Cerebral Palsy and Exercise

Why is Exercise Beneficial to Children with Cerebral Palsy?

Exercise is good for everyone. Exercise promotes good blood circulation, it works on cardiovascular and muscular strength, and it makes you feel better. These are all the same reasons for why exercise is good for children with cerebral palsy, even though exercise for a child with cerebral palsy is a little more of an important focus than on the everyday person.

How Are Children with Cerebral Palsy Physically Benefited By Exercise?

Children with cerebral palsy are working actively on strengthening their muscles, and also on balance and gait. Daily exercises work on the balance and the strength that eventually leads to the focus on gait. Working on their gait not only adds to their endurance and general exercise-related wellness, but it allows them to learn how to be more independent, which will be physically better for them in the long run.

When any child takes the time to exercise, they usually sleep better, feel better, and are more alert. Children with cerebral palsy can enjoy the same benefits, and biggest and most influential reason for having your children with cerebral palsy exercise is because as they get stronger, their overall coordination and balance can greatly improve.

While it might be occasionally frustrating or discouraging when they miss a step or miss a point in therapy, the exercises and practice get them up to a point when they can walk on their own, or at least walk with the aid of a walker. This is perhaps one of the biggest and most important goals for a child with cerebral palsy not only because their prognosis and long-term life goals are more free and open, but because they get a sense of independence that they might not otherwise get.

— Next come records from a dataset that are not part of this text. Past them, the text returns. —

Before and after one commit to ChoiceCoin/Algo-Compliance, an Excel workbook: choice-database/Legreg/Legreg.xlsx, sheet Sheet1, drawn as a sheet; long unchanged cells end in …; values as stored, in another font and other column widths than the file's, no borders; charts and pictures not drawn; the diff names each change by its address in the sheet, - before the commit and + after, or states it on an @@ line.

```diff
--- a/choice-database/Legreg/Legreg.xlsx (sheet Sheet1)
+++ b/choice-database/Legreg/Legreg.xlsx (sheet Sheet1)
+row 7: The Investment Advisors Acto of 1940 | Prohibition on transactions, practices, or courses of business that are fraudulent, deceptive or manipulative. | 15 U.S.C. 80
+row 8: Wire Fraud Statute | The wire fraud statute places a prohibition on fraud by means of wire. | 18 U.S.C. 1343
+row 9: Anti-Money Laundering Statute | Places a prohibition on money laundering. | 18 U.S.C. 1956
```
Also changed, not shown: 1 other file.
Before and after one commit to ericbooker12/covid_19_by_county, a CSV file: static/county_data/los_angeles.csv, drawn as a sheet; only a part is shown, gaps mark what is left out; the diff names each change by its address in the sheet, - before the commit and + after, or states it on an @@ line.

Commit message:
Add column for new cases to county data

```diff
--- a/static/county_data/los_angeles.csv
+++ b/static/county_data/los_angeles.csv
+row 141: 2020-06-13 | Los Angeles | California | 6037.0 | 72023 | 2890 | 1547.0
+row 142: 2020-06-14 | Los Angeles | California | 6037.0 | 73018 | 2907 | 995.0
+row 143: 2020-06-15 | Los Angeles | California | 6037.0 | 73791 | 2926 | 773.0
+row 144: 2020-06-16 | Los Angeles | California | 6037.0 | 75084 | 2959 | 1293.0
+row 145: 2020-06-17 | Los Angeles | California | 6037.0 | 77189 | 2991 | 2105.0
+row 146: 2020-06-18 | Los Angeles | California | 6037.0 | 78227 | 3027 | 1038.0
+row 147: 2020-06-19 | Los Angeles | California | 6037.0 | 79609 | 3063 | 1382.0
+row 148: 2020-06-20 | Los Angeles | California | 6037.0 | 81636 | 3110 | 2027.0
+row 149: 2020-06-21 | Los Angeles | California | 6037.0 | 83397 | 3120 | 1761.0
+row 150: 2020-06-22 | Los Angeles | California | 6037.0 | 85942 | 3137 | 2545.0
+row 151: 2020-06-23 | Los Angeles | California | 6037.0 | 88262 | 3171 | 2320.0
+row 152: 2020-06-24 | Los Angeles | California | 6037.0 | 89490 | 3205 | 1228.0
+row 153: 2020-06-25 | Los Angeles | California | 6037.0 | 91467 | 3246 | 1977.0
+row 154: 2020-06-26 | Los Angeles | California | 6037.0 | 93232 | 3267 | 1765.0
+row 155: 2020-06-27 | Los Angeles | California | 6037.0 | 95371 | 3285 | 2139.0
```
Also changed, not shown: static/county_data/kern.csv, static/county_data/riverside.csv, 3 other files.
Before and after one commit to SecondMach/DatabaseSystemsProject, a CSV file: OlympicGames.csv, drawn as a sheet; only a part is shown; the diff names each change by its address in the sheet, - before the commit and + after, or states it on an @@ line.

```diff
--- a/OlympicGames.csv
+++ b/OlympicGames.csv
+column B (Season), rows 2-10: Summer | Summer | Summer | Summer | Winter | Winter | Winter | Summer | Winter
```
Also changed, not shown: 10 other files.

What Kind of Exercises Are the Most Beneficial?

If you’re looking for specific exercises for your child with cerebral palsy, be sure to consult your child’s physical and/or occupational therapist. Since therapist works closely with children on an individual basis (in most instances), they can recommend the most beneficial exercises that will target your child’s most challenging areas.

It’s important to follow all of your therapist’s recommendations to be sure your child works on strengthening targeted areas, so that your child’s overall wellness is improved. It’s incredibly important to work closely with an occupational therapist because fine motor skills and daily living activities can often be a challenge for children with cerebral palsy. They’re also trained to assess the limitations of your child and to know what exercises to prescribe at what time so that your child is both learning and not discouraged by a seemingly insurmountable challenge.

What Kinds of Activities Are Considered Exercises?

Exercises can be everything from stretching to getting out in the world. Some exercises involve other people, which helps to build the child’s confidence with social skills. Some exercise involve pointing and flexing the child’s feet, and some exercises could include using a public pool or a public play ground.

Again, most exercises created by therapists are individualized according to each child’s unique challenges. For additional information on the general types of exercises provided in therapy, refer to our articles Infant Physical Therapy and Infant Occupational Therapy.